Stars in binary systems are the only ones for which we can measure their physical properties to high precision and accuracy, so are fundamental to our understanding of stellar astrophysics. Most stars are born in binary or multiple star systems, and interactions between stars in binaries are responsible for some of the most spectacular phenomena in the Universe: supernovae, stellar mergers and gravitional wave sources. This module will cover orbital motion in binary systems, its observable effects, how we use these to measure the properties of stars, the currently known population, the formation of binaries, and the many endpoints of binary-star evolution. Although the first extrasolar planet was discovered only recently, over 5000 of these objects are currently known and it is clear that they are widespread and remarkably diverse. Extrasolar planets are a special case of binary system and are studied using many of the same methods. This module will cover the detection of extrasolar planets, methods to measure their physical properties, the known populations of these objects, their formation and evolution, and the frequency of occurrence of the different types of planet throughout our galaxy and the Universe.

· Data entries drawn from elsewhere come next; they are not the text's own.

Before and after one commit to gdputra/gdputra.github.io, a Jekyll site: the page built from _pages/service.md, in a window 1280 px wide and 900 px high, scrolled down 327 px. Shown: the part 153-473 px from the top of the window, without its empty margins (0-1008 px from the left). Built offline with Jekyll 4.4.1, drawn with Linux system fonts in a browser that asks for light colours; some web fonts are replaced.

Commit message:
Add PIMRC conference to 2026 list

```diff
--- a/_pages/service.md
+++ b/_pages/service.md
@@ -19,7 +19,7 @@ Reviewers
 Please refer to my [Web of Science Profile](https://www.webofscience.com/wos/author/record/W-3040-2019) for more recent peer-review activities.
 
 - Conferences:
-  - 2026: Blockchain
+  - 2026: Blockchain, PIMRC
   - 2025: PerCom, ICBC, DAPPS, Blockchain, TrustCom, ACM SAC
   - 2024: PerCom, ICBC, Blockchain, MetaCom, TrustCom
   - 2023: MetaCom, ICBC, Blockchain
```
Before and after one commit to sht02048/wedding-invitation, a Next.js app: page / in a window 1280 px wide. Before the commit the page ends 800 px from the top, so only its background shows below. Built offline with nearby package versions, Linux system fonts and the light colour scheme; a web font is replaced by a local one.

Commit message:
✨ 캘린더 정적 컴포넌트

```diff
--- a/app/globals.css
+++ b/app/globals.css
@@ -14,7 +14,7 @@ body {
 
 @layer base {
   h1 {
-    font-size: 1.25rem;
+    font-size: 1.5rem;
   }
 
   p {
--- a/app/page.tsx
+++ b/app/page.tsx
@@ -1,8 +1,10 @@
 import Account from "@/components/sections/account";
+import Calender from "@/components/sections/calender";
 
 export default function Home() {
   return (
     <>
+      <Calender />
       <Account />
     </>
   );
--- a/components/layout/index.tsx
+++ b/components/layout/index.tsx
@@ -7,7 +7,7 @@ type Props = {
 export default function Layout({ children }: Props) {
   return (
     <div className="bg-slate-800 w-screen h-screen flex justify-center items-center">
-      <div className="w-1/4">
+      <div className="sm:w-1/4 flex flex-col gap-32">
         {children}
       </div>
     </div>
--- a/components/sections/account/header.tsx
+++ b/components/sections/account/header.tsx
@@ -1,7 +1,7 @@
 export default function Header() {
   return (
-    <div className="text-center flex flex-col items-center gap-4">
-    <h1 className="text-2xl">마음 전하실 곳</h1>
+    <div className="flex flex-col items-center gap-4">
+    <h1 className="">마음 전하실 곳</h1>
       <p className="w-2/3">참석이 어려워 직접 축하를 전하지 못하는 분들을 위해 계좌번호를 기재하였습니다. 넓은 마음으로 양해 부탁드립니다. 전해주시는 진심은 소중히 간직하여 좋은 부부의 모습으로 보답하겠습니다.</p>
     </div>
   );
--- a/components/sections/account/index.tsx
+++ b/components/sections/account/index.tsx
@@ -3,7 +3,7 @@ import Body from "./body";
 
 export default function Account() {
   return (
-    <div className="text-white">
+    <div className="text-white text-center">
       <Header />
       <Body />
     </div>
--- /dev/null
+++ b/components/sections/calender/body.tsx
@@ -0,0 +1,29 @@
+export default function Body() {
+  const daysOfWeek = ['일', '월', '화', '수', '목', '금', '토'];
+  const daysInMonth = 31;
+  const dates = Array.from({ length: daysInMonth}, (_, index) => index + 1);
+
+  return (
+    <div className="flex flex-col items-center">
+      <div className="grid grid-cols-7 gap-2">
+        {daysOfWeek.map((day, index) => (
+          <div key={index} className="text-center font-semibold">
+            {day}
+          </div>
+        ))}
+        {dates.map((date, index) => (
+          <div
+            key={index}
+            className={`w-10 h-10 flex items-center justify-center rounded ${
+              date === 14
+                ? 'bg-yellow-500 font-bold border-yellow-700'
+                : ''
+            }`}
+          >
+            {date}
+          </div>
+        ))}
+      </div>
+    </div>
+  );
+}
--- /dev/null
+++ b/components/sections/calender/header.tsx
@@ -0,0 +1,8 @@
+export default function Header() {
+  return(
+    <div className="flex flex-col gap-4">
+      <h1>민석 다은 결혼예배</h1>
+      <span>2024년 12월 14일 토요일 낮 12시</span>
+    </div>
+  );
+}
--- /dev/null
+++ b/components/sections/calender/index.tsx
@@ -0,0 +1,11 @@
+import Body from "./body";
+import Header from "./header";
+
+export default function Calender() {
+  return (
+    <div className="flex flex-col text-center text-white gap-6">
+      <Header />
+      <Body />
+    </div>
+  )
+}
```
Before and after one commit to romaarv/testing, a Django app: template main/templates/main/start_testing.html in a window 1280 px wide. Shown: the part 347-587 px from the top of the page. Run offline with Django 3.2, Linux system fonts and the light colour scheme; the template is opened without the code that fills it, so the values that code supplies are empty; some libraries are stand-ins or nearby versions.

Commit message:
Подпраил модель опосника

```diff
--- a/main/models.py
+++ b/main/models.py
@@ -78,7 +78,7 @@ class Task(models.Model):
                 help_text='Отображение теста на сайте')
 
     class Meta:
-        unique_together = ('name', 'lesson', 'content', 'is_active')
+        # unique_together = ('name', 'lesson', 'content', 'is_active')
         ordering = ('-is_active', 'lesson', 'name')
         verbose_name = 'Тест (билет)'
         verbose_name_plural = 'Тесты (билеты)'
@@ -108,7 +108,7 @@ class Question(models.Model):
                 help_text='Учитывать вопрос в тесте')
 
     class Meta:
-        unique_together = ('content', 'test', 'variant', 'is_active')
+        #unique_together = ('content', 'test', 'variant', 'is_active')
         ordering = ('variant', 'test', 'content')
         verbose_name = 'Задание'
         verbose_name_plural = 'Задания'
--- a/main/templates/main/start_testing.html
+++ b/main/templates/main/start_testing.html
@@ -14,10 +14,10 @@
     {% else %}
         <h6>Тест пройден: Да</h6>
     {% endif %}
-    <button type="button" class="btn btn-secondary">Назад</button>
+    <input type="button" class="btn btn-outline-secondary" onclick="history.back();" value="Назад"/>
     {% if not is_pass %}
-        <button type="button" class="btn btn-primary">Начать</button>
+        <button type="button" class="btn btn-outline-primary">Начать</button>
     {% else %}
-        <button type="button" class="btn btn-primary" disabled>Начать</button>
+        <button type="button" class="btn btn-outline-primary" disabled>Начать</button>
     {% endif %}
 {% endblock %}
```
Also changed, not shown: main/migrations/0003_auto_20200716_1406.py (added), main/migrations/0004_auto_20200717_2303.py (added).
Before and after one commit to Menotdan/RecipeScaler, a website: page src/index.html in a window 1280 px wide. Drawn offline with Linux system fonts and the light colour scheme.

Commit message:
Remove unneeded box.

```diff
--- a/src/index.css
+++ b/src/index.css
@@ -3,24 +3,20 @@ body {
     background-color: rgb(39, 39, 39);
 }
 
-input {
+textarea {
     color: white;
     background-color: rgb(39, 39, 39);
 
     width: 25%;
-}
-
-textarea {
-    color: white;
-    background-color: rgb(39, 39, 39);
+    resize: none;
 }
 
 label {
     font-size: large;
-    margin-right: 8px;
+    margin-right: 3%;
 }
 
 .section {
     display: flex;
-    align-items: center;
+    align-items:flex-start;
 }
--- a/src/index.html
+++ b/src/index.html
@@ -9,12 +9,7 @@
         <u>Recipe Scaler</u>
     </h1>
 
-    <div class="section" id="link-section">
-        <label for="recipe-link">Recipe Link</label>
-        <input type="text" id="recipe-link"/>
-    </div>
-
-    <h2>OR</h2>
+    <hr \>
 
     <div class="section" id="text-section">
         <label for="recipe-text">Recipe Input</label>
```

Talis Aspire Reading ListAny reading lists will be provided by the start of the course.http://lists.lib.keele.ac.uk/modules/phy-30024/lists
This module introduces students to the study of binary stars and extrasolar planetary systems. It aims to discuss and develop the methods used to study binary stars and extrasolar planetary systems both observationally and theoretically.
Intended Learning Outcomes
describe the defining characteristics of different types of binary star and planetary systems: 1,2measure the physical properties of stars and planets in binary systems using information presented in numerical or graphical form: 1,2describe the basic concepts around the formation and evolution of stellar and planetary systems: 1,2derive equations that describe two-body orbital motion and the observable effects of orbital motion: 1,2
24 hours of lectures10 hours of tutorials10 hours doing tutorial questions12 hours doing problem sheets2 hour unseen exam92 hours examination revision/preparation and private study
1: Problem Sheets weighted 20%
Description of Module Assessment
4 problems sheetsFour problem sheets. Student will answer questions on a wide range of topics covered in the module. Each problem sheet should take 2 to 3 hours to complete2: Open Book Examination weighted 80%
2 hour written unseen examinationExam containing questions on a wide range of topics covered by the module. Five questions will be given and each student can choose any three to answer. All questions have equal weighting.